LIVING OUT YOUR FAITH
by Jeffrey Hagan
The book of James walks us through the practice of living the Christian faith. This is a practical book exhorting us to spiritual maturity and faithfulness. James takes the sort of abstract concept of faith and makes it more concrete. And when faith takes form in our lives through our actions, it turns into that which sustains us through trials.
We can learn some valuable lessons from this short book:
1. Rejoice in trials (1:2-4).
James calls us to rejoice in our trials and suffering, but we all know our natural instinct is to stress and worry. But when we stress and worry it inevitably leads to feelings of anger, resentment, bitterness, and "unforgiveness," and when these emotions get the better of us sin is the result. Trials serve God's purpose in us by giving us a chance to turn our faith into action. When we exercise trust in God's presence in our lives, especially in trials, our faith comes alive. Being able to rejoice in our troubles becomes easier when we focus on the reason for our hope.

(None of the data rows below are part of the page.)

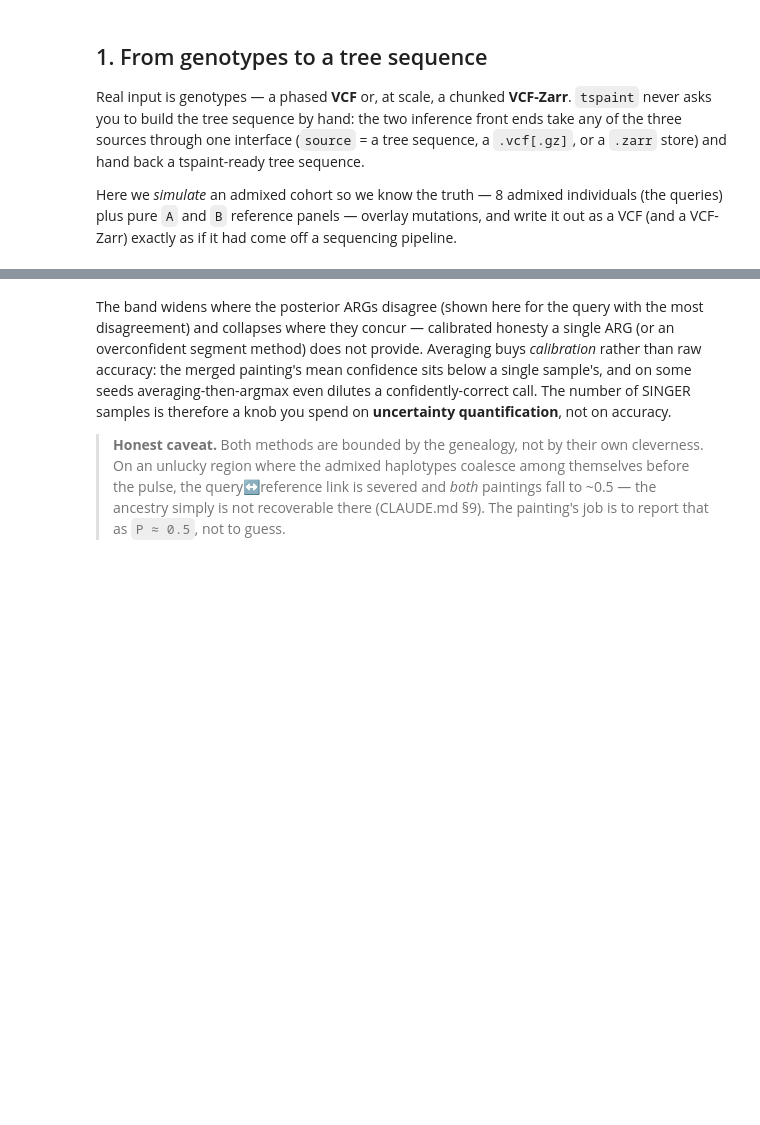
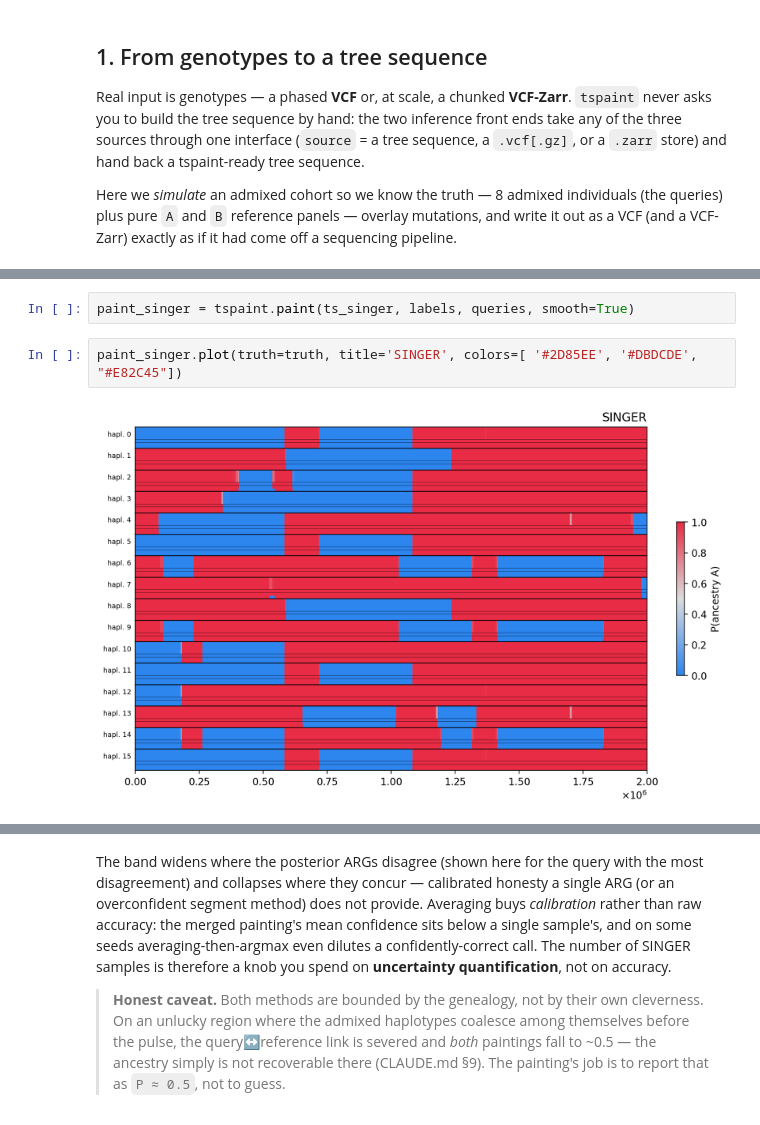
Before and after one commit to munch-group/tspaint, a Jupyter notebook: docs/notebooks/showcase.ipynb, the cells around one changed output, grey strips where cells are left out. Cells and saved outputs as stored; diff of their text form; blank space fills up the shorter version.

```diff
--- a/docs/notebooks/showcase.ipynb
+++ b/docs/notebooks/showcase.ipynb
@@ -216,0 +207,6 @@ Plotting the most ancestry-mixed query against the shaded truth makes the gap co
+# %%
+paint_singer = tspaint.paint(ts_singer, labels, queries, smooth=True)
+# %%
+paint_singer.plot(truth=truth, title='SINGER', colors=[ '#2D85EE', '#DBDCDE', "#E82C45"])
+# %% [output]
+[figure, added]
```
Also changed, not shown: parts of 33 cells of this notebook.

2. Do not show favoritism (2:12-13).
James tells us that when we show favoritism, we’ve discriminated amongst ourselves and become judges with evil thoughts. The grouchy cashier, the rude person in line in front of us, how do you treat them? What thoughts go through your head regarding them? Do you snap at them or straight up ignore them, but smile at the woman pushing her child in a stroller or at the gentleman walking his dog? All of these individuals need an encounter with God who is alive in you. Remember how God has accepted you and then extend that acceptance to all. Mercy triumphs over judgement. You’ve received mercy, now extend it to others.

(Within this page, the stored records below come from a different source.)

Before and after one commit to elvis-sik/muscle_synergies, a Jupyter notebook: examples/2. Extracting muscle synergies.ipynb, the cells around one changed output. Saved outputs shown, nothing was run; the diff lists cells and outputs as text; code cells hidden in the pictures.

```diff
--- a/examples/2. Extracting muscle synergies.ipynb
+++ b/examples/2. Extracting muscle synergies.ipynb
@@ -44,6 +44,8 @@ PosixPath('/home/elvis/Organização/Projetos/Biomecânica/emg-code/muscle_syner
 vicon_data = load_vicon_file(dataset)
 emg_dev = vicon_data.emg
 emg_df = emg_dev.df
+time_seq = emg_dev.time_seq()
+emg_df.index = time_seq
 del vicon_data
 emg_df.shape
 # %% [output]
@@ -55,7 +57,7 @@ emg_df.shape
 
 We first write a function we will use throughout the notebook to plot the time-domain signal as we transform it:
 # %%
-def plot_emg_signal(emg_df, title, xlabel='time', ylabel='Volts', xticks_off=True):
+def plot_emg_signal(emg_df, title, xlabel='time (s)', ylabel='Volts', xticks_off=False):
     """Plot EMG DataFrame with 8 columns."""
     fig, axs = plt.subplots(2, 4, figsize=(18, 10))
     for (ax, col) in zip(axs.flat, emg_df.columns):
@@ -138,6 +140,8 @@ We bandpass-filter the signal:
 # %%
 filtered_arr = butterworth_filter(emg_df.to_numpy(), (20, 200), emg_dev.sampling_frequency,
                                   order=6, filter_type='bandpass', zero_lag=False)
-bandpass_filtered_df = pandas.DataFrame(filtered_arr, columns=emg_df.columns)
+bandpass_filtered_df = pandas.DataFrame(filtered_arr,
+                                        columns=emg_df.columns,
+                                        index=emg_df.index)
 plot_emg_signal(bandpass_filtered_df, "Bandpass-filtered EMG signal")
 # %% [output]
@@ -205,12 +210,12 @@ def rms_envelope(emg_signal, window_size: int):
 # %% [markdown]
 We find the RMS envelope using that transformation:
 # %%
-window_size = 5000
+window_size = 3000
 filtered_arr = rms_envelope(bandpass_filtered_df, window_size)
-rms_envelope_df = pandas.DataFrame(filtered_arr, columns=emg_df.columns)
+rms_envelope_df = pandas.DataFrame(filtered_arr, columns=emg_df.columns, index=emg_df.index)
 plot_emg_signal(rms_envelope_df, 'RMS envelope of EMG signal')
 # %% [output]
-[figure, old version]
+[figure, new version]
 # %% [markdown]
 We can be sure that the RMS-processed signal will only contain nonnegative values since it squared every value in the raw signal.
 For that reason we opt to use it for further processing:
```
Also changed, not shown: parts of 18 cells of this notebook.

3. Watch your mouth (3:9-12).
At first glance, James presents us with an impossible picture: the untamable tongue. He likens controlling the tongue to a forest set completely on fire by a single spark. One wrong move or "gust of wind" and the results are devastating. Our words have the power to bring life or destruction. If, with your speech, you praise God and curse man, how can you truly say that your faith changes your life? Let God redeem your speech by thinking before you speak.
4. Submit to God (4:7-10).

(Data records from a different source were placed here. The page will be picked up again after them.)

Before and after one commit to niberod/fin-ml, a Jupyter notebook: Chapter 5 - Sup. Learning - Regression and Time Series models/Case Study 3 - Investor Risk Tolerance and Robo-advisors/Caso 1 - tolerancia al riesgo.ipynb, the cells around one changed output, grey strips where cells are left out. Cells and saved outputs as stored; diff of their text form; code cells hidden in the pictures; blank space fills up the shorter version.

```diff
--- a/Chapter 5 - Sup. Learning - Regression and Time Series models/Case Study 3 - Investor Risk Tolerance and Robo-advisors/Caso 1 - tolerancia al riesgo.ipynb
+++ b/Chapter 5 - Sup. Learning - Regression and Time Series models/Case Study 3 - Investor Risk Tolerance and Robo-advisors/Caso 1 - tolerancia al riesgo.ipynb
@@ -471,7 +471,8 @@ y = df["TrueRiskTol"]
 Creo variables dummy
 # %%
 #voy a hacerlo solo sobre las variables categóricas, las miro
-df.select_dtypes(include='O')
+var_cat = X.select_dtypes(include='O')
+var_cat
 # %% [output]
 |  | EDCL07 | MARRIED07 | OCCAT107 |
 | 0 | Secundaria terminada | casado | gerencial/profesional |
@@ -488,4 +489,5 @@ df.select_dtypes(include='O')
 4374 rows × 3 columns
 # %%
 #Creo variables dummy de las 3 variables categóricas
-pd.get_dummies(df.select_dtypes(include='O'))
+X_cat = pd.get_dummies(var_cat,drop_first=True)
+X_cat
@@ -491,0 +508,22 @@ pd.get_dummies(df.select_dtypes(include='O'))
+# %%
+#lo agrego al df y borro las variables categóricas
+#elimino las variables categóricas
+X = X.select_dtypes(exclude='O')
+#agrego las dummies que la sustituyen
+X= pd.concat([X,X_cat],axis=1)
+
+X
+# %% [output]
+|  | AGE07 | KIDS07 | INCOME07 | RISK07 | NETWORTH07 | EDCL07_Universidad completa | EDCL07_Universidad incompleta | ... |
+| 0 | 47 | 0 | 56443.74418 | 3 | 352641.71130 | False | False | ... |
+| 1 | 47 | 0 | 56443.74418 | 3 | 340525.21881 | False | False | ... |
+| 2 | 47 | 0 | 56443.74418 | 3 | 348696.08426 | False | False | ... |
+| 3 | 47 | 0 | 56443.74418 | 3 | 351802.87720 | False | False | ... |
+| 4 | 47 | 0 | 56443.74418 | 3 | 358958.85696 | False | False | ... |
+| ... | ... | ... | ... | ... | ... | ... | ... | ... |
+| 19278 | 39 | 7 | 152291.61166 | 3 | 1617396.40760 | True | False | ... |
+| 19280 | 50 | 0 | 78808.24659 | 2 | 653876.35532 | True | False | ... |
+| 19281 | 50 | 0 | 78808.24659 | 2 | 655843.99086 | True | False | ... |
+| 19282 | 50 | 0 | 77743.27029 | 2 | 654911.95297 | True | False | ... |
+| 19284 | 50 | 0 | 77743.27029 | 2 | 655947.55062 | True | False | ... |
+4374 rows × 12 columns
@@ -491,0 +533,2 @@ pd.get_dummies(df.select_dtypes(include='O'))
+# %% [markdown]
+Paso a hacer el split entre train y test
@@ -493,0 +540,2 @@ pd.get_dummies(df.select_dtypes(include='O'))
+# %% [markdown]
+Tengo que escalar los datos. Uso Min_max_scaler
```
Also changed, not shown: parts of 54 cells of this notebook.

Our God is the God of love and victory (not necessarily victory as the world defines it), and the way to experience that love and victory is through submitting to him.
We submit to God’s love when we recognize that the only reason we live and move and have our being is because of His love. If we want to live from a place of victory, then we must submit to our Lord, which means that we might actually have to remove certain behaviors or patterns of thoughts and actions from our lives. Submission leads us into a deeper grace with God because it requires us to humble ourselves before him. God gives grace to the humble and opposes the proud.
5. Be patient in suffering (5:11).
Maturing in faith requires patience and perseverance when we suffer. But who wants to be patient in their suffering? It's admittedly very difficult. We run to the closest thing that gives us comfort. We numb our emotions with food, drink, shopping, entertainment, and the pursuit of pleasure. But when the numbness goes away we feel the suffering again. So, we run right back to our vices. We could learn much from Naomi. She owned her suffering, she entered into it, and didn’t try to numb it away. We call her blessed because she persevered, but she called herself blessed because God redeemed her suffering. Be patient in suffering. Persevere in trusting God. God is moving even when we can’t see him and it feels like he's not there.